**Data**:
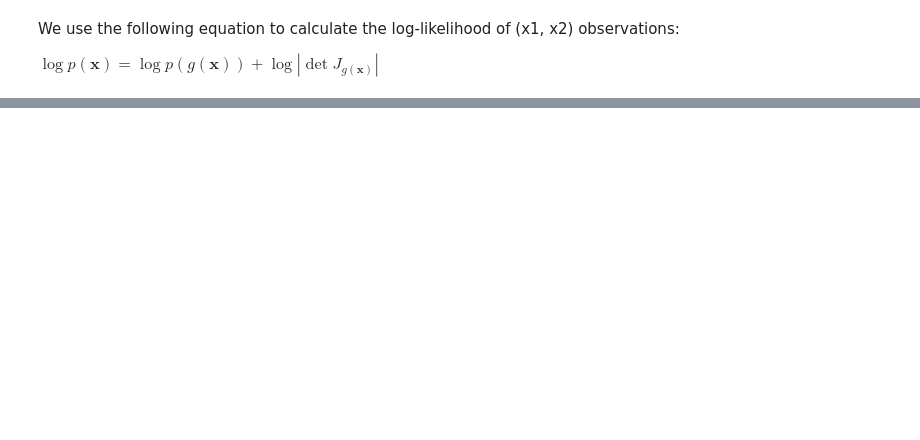
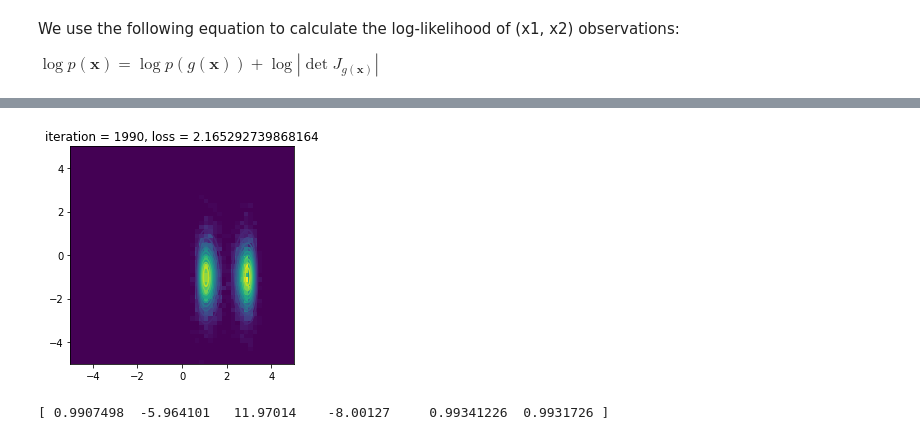
Before and after one commit to notrichardren/ENM5310-Homework, a Jupyter notebook: assignment1.ipynb, the cells around one changed output, grey strips where cells are left out. Cells and saved outputs as stored; diff of their text form; code cells hidden in the pictures; blank space fills up the shorter version.

```diff
--- a/assignment1.ipynb
+++ b/assignment1.ipynb
@@ -159,0 +365,11 @@ ValueError: ignored
+# %%
+# Define loss
+@jit
+def loss(params, batch):
+    return -np.mean(multivariate_normal.logpdf(g_fwd_vec(batch, params),
+                                               mean=np.zeros(2),
+                                               cov=np.eye(2)) +
+                    np.log(np.abs(det_vec(J_vec(batch, params)))))
+
+# Define gradient of loss
+grad_loss = grad(loss)
@@ -159,0 +380,43 @@ ValueError: ignored
+# %%
+# Initial guess for the unkown parameters
+params = np.array([1, -5.96, 11.9, -8.1, 1.1, 0.95])
+batch = x_pairs
+
+# Define a learning rate parameter
+lr = 0.002
+
+# Define the gradient descent step
+def step(params, batch):
+    grads = grad_loss(params, batch)
+    params = tree_map(lambda x, g: x - lr*g, params, grads)
+    return params
+
+for i in range(2000):
+    params = step(params, batch)
+
+    # Show progress
+    if i % 10 == 0:
+        clear_output(wait=True)
+        plt.figure(figsize=(4, 4))
+        plt.title("iteration = {}, loss = {}".format(i, loss(params, batch)))
+
+        plt.hist2d(batch[:, 0], batch[:, 1], bins=50, range=[(-5,5), (-5,5)], density=True)
+        plt.xlim(-5, 5)
+        plt.ylim(-5, 5)
+
+        x = np.arange(-5.0, 5.0, 0.05)
+        y = np.arange(-5.0, 5.0, 0.05)
+        X, Y = np.meshgrid(x, y)
+        shape = X.shape
+        grid = np.hstack([X.reshape(-1, 1), Y.reshape(-1, 1)])
+        Z = np.exp(multivariate_normal.logpdf(g_fwd_vec(grid, params),
+                                              mean=np.zeros(2),
+                                              cov=np.eye(2)) + np.log(np.abs(det_vec(J_vec(grid, params)))))
+        Z = Z.reshape(shape)
+        CS = plt.contour(X, Y, Z, levels=10, lw=2)
+
+        plt.show()
+        print(params)
+# %% [output]
+[figure, added]
+[ 0.9907498  -5.964101   11.97014    -8.00127     0.99341226  0.9931726 ]
```
Also changed, not shown: parts of 22 cells of this notebook.
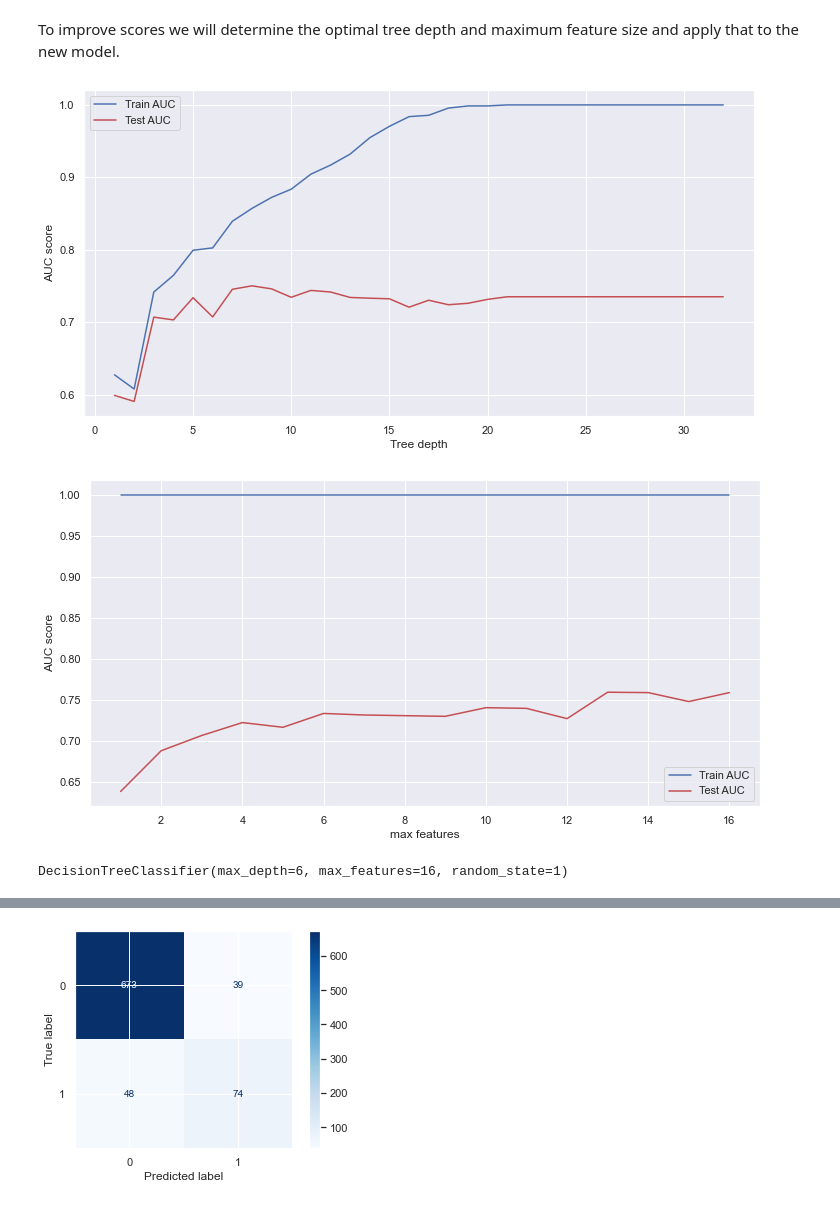
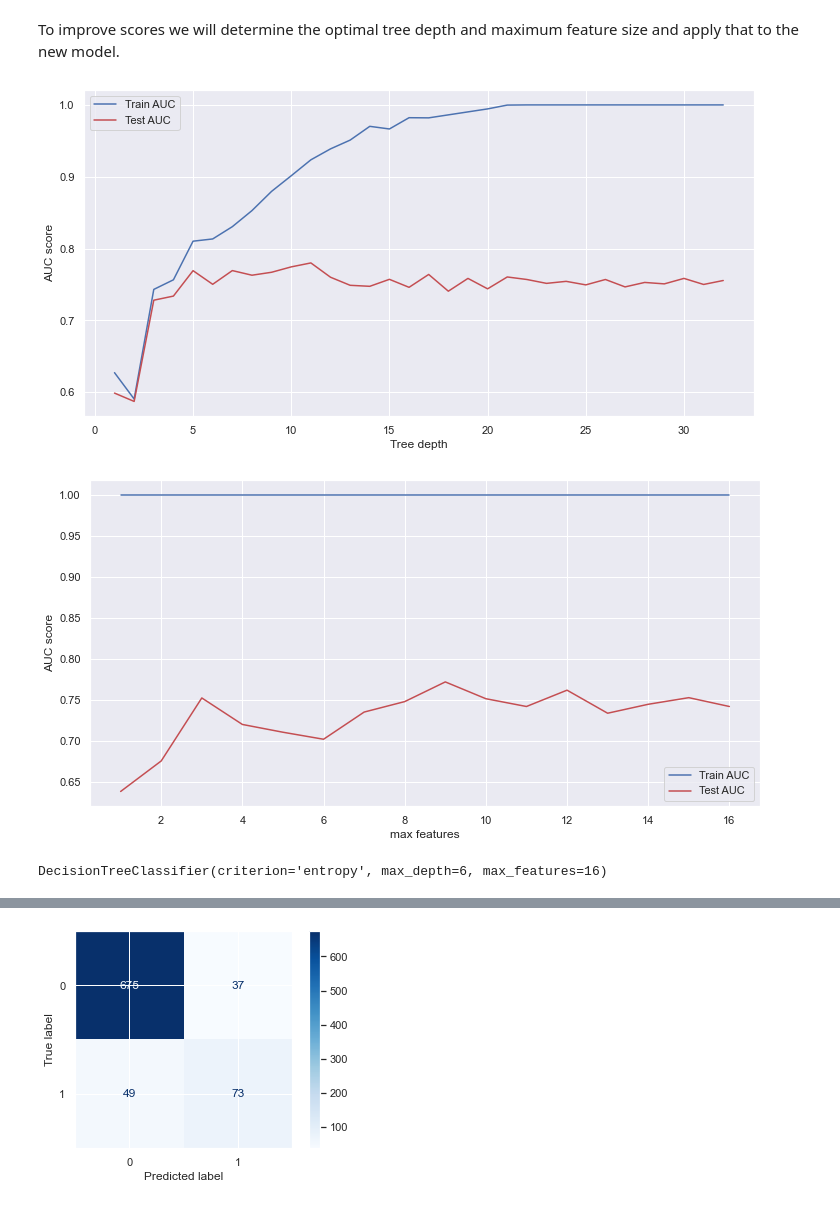
Before and after one commit to ashakeri92/SyriaTel_Analysis, a Jupyter notebook: Analysis.ipynb, the cells around one changed output, grey strips where cells are left out. Drawn from its saved outputs; the diff is of its cells as text; code cells hidden in the pictures.

```diff
--- a/Analysis.ipynb
+++ b/Analysis.ipynb
@@ -442,40 +442,40 @@ To improve scores we will determine the optimal tree depth and maximum feature s
 # %%
 # Identify the optimal tree depth for given data
 max_depths = np.linspace(1, 32, 32, endpoint=True)
 train_results = []
 test_results = []
 for max_depth in max_depths:
-   dt = DecisionTreeClassifier(criterion='gini', max_depth=max_depth, random_state=SEED)
+   dt = DecisionTreeClassifier(criterion='entropy', max_depth=max_depth)
    dt.fit(X_train_sc, y_train)
    train_pred = dt.predict(X_train_sc)
    false_positive_rate, true_positive_rate, thresholds = roc_curve(y_train, train_pred)
    roc_auc = auc(false_positive_rate, true_positive_rate)
    # Add auc score to previous train results
    train_results.append(roc_auc)
    y_pred = dt.predict(X_test_sc)
    false_positive_rate, true_positive_rate, thresholds = roc_curve(y_test, y_pred)
    roc_auc = auc(false_positive_rate, true_positive_rate)
    # Add auc score to previous test results
    test_results.append(roc_auc)
 
 plt.figure(figsize=(12,6))
 plt.plot(max_depths, train_results, 'b', label='Train AUC')
 plt.plot(max_depths, test_results, 'r', label='Test AUC')
 plt.ylabel('AUC score')
 plt.xlabel('Tree depth')
 plt.legend()
 plt.show()
 
 # the best depth for this specific tree is max_depth = 6
 # %% [output]
-[figure, old version]
+[figure, new version]
 # %%
 # Find the best value for optimal maximum feature size
 max_features = list(range(1, X_train.shape[1]))
 train_results = []
 test_results = []
 for max_feature in max_features:
-   dt = DecisionTreeClassifier(criterion='entropy', max_features=max_feature, random_state=SEED)
+   dt = DecisionTreeClassifier(criterion='entropy', max_features=max_feature)
    dt.fit(X_train, y_train)
    train_pred = dt.predict(X_train)
    false_positive_rate, true_positive_rate, thresholds = roc_curve(y_train, train_pred)
@@ -496,13 +496,13 @@ plt.show()
 
 # max number of features will be set to 16
 # %% [output]
-[figure, old version]
+[figure, new version]
 # %%
 # Initiate and fit a DecisionTreeClassifier with updated max depth
-tree_clf2 = DecisionTreeClassifier(criterion='gini', max_depth=6, max_features=16, random_state=SEED)
+tree_clf2 = DecisionTreeClassifier(criterion='entropy', max_depth=6, max_features=16)
 tree_clf2.fit(X_train_resampled, y_train_resampled)
 # %% [output]
-DecisionTreeClassifier(max_depth=6, max_features=16, random_state=1)
+DecisionTreeClassifier(criterion='entropy', max_depth=6, max_features=16)
 # %%
 # Test set predictions updated max depth
 test_pred2 = tree_clf2.predict(X_test_sc)
```
Also changed, not shown: parts of 9 cells of this notebook, 2 other files.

**What the task asks**: Among the entries, find every line holding "entropy" and return it.

**Your response**:
+   dt = DecisionTreeClassifier(criterion='entropy', max_depth=max_depth)
-   dt = DecisionTreeClassifier(criterion='entropy', max_features=max_feature, random_state=SEED)
+   dt = DecisionTreeClassifier(criterion='entropy', max_features=max_feature)
+tree_clf2 = DecisionTreeClassifier(criterion='entropy', max_depth=6, max_features=16)
+DecisionTreeClassifier(criterion='entropy', max_depth=6, max_features=16)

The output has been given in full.